So far there have been 29 full novels, 2 novellas, 2 short story collections, 11 comic series of various lengths, two graphic novels, two live action miniseries, one animated series and an anime anthology. I own every single one, and have read or watched them all at least once. Most of it’s good, some of it is eye-wateringly terrible and the vast majority is completely meaningless in the grand scheme of things. 

The Mike Colter-led Halo: Nightfall is a great example. It was a live-action miniseries marketed as a pseudo-prequel to Halo 5: Guardians, but ended up having zero links to the game beyond Colter’s character - Jameson Locke.

The Halo TV series has a mix of good and bad 

Halo TV show creepy human-looking Cortana

This is looking like one of the bad parts (Image credit: Paramount Plus)

Credit where it’s due, the Halo series has done a remarkably good job with recreating the Halo universe. The costuming and set work are top-notch, despite the presence of a 21st century Chevy Tahoe, and the alien effects we’ve seen so far are pretty good for a TV budget. 

The Elites are a lot bulkier than their video game-counterparts, with shoulders that you absolutely would not want in the middle seat of an airplane. But they look pretty realistic, or as realistic as a fake CGI alien could hope to be.

"The thing about Halo existing in its own continuity, separate from the deep lore from the games and expanded universe, is that I have absolutely no idea what’s happening. "

Some of the CG is a little janky, though, especially when you see Spartans flying through the air. Plus, the Chief takes off his helmet and reveals his face, something that isn’t done in the video games, in a scene that’s very reminiscent of the bridge scene in the first Amazing Spider-Man movie.

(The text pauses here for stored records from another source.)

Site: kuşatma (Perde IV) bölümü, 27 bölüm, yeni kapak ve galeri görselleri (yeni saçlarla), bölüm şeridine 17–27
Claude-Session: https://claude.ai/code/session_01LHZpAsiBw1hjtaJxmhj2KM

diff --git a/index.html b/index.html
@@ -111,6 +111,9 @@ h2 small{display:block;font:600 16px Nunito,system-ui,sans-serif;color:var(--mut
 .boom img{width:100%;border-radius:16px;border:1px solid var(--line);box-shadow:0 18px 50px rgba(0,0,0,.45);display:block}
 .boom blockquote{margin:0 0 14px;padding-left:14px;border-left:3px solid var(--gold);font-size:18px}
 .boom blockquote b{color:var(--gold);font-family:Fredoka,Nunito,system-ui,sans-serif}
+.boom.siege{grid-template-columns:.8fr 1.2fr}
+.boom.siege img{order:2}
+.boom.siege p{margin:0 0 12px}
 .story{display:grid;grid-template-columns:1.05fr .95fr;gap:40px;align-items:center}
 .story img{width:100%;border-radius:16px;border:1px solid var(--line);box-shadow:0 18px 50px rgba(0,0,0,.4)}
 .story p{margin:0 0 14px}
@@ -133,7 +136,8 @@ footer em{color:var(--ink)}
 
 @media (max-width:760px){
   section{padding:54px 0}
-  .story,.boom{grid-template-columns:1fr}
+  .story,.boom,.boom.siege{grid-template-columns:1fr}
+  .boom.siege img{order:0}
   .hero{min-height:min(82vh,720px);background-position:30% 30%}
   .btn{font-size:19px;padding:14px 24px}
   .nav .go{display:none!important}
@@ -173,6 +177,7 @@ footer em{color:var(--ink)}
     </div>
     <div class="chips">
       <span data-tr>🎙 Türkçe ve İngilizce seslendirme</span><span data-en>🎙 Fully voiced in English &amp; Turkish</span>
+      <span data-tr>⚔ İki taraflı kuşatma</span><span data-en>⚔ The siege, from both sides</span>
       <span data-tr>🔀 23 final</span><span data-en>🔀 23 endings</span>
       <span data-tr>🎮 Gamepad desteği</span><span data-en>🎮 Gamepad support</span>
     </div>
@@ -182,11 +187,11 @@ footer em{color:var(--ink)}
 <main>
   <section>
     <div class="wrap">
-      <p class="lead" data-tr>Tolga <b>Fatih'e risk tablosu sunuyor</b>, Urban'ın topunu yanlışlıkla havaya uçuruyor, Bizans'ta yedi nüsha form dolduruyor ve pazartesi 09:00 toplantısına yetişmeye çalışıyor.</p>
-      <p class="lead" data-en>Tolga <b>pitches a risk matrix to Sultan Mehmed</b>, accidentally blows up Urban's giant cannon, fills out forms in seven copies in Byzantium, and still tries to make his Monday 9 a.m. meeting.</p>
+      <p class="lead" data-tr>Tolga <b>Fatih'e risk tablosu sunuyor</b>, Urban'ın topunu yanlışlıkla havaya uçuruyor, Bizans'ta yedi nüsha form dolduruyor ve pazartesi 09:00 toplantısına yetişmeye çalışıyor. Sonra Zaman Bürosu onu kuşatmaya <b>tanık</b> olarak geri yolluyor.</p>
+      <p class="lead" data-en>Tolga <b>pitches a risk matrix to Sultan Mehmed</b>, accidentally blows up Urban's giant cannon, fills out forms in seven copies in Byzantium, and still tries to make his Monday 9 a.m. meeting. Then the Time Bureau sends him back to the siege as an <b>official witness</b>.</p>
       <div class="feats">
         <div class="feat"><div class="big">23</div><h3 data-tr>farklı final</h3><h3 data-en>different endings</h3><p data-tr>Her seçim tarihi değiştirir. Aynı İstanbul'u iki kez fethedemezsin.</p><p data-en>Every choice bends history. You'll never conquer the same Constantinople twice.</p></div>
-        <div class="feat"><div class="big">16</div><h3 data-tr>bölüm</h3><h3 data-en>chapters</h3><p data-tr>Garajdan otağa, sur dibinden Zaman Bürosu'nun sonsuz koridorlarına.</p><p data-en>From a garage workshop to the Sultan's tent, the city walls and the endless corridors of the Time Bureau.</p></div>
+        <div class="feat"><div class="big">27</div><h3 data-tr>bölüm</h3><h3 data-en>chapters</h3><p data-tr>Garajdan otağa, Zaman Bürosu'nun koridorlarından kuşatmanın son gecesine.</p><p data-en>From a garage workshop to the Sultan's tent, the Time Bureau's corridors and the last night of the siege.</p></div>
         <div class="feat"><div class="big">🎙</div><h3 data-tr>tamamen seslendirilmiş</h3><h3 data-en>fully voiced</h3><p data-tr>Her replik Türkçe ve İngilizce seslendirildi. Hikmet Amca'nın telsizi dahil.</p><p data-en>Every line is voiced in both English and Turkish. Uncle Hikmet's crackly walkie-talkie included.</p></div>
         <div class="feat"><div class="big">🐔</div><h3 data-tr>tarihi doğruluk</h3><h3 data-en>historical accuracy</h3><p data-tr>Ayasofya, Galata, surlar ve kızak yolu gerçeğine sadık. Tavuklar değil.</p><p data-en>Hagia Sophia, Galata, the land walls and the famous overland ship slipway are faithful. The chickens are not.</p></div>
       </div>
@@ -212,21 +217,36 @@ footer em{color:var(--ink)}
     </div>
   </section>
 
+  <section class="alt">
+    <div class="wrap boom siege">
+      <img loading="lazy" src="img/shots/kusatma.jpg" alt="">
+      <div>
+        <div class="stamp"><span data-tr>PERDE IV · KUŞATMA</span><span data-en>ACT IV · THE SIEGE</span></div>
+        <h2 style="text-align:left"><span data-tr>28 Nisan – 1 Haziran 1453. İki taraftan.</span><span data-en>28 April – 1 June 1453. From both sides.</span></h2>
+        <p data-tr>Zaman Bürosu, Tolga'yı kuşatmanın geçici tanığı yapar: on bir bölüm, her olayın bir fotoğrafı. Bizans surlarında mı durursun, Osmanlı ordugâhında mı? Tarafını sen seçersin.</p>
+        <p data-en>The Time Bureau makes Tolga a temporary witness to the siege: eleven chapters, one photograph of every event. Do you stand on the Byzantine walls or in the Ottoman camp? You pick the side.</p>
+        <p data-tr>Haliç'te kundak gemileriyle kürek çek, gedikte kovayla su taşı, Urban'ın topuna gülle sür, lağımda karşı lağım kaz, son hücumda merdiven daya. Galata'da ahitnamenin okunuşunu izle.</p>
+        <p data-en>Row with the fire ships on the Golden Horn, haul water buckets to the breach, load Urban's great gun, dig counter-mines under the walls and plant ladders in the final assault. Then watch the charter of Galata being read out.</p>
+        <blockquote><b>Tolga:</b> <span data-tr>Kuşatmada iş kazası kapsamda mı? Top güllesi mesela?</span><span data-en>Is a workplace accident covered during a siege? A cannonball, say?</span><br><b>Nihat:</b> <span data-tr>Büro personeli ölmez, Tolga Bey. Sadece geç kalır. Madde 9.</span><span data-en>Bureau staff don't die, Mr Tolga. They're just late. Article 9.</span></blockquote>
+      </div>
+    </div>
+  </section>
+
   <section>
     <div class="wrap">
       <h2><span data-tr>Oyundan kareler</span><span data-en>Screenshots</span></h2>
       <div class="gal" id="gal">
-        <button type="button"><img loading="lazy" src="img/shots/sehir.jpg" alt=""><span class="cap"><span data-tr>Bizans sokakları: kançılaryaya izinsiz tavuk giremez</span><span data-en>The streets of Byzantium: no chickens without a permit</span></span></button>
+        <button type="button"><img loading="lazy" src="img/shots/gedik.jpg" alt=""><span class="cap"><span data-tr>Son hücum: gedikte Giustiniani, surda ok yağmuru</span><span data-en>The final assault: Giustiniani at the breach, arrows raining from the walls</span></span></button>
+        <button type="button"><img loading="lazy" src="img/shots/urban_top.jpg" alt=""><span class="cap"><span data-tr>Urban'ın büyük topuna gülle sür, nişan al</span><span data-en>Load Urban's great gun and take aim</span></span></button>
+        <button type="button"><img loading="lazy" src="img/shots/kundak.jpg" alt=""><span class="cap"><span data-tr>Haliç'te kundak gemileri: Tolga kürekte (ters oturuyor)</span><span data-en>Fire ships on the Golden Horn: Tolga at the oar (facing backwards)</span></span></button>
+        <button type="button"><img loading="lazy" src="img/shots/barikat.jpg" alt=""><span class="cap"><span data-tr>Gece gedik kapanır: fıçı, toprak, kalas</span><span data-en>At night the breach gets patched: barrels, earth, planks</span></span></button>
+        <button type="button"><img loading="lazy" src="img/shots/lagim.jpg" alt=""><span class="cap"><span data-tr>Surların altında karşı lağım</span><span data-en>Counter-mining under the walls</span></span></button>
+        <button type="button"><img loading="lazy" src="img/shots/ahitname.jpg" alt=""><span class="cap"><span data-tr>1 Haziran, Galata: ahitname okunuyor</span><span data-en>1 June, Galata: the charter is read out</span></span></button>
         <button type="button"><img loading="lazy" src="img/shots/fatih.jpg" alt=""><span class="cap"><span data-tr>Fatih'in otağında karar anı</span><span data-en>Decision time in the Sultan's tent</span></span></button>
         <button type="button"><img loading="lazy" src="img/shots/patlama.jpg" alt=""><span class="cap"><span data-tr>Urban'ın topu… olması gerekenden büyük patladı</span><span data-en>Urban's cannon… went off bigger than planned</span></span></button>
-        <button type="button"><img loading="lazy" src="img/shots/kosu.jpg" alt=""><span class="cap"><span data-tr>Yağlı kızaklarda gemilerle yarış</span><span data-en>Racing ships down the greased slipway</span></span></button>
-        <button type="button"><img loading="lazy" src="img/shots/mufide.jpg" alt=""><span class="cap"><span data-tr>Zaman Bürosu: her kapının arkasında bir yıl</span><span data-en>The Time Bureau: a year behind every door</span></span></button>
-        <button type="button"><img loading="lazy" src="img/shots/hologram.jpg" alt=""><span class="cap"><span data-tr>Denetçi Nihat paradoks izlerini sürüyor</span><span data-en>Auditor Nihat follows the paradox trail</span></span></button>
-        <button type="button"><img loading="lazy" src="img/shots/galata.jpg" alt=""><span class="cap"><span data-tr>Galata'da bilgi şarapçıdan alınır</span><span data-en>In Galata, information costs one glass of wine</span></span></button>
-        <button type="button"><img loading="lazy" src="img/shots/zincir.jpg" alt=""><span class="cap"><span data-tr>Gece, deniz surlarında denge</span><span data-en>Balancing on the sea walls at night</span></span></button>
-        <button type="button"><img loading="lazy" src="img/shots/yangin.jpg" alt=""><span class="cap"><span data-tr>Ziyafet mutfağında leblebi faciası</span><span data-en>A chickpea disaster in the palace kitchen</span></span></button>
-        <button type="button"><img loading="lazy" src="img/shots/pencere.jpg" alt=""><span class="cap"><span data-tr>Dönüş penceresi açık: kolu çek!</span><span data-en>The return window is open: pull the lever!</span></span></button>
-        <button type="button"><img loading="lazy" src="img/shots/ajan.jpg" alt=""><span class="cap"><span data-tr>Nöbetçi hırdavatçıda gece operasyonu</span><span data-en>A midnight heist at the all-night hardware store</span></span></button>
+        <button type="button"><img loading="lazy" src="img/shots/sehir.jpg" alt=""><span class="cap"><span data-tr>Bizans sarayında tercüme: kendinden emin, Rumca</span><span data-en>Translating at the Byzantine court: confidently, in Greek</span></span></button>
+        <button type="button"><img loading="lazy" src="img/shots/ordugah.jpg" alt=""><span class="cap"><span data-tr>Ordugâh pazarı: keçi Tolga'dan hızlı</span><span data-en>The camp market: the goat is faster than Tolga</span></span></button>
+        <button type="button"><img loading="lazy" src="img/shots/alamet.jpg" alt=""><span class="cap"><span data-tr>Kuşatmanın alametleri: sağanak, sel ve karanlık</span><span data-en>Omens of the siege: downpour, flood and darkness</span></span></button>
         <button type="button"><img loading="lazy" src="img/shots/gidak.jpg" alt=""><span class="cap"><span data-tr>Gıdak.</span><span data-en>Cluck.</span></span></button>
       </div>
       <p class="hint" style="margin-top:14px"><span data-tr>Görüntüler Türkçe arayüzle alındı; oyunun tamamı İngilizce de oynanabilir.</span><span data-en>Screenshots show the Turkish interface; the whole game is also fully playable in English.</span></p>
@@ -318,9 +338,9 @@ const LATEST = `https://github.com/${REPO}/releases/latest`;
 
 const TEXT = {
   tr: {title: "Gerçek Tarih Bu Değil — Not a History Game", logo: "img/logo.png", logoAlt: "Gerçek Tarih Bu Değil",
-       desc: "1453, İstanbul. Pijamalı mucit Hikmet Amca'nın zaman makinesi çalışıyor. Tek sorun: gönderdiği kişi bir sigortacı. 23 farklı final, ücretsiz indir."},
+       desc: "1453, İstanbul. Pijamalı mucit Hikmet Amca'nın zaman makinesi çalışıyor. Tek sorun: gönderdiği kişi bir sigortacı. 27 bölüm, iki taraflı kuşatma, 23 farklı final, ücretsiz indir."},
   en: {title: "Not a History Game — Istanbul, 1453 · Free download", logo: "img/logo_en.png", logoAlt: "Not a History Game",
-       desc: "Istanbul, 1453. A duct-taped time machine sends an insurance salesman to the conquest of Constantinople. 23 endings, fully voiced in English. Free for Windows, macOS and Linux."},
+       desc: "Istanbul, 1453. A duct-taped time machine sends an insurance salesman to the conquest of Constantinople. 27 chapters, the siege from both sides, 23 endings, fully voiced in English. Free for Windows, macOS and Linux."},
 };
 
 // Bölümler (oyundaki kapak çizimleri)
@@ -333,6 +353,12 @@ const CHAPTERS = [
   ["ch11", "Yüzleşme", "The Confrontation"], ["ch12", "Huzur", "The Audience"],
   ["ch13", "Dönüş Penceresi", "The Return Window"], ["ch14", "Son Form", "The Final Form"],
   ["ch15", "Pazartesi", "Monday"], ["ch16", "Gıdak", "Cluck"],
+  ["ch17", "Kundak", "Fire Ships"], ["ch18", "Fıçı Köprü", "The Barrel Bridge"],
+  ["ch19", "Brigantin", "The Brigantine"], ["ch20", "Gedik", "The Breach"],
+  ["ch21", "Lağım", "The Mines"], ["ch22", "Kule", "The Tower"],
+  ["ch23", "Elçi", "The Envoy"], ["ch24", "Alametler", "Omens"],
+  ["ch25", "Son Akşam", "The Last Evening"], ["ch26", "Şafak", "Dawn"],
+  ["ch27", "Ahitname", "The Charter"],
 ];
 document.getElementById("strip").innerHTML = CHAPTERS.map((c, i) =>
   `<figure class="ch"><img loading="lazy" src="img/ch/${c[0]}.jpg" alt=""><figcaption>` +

In the same way Andrew Garfield took off his mask to show a terrified kid he was just a normal dude, Chief too removes his helmet to prove to Kwan that he was a living breathing human being and not a robot. Totally unnecessary if you ask me, though at least they ripped off the proverbial band aid quickly — instead of teasing the audience for multiple episodes.

I have no idea where Halo is going, and I’m not sure how I feel about it

Halo TV show: Dr Halsey, Captain Keyes, Admiral Parangosky

None of this happened in the games, or expanded media (Image credit: Paramount Plus)

The thing about Halo existing in its own continuity, separate from the deep lore from the games and expanded universe, is that I have absolutely no idea what’s happening. The show has already deviated from the original plot quite severely, in ways that are too numerous to list here.

The best example is that Madrigal, the planet invaded by the Covenant in the first episode, had a very different fate in the original Halo canon. The planet was destroyed by invading Covenant forces in 2528, a few years after first contact, while the show shows it as a thriving (and rebellious) colony 24 years later.

A lot of the same elements are there, but it’s pretty clear that Halo the series will not be going the same way as Halo the game. Though I have a hunch that the titular ring world won’t be making much of an appearance until the very end of the first season. What happens in the interim, and where the show would go from there, is anyone’s guess.

I’m surprised that this state of unknowing hasn’t pulled me in. The fact is, I know the story of the first Halo game, and the events directly preceding it, inside out. It’s been 17 years since I first picked up a Halo book, and aside from making me feel so darn old you’d think the mystery would grab me even just a little bit.

What happens next? I can’t say for sure, though I have a few suspicions. Sadly, I don’t actually care, and it’s going to take more than a few shooting matches with aliens to make me change my mind.

Tom Pritchard
Tom Pritchard

Tom is the Tom's Guide's Automotive Editor, which means he can usually be found knee deep in stats the latest and best electric cars, or checking out some sort of driving gadget. It's long way from his days as editor of Gizmodo UK, when pretty much everything was on the table. He’s usually found trying to squeeze another giant Lego set onto the shelf, draining very large cups of coffee, or complaining that Ikea won’t let him buy the stuff he really needs online.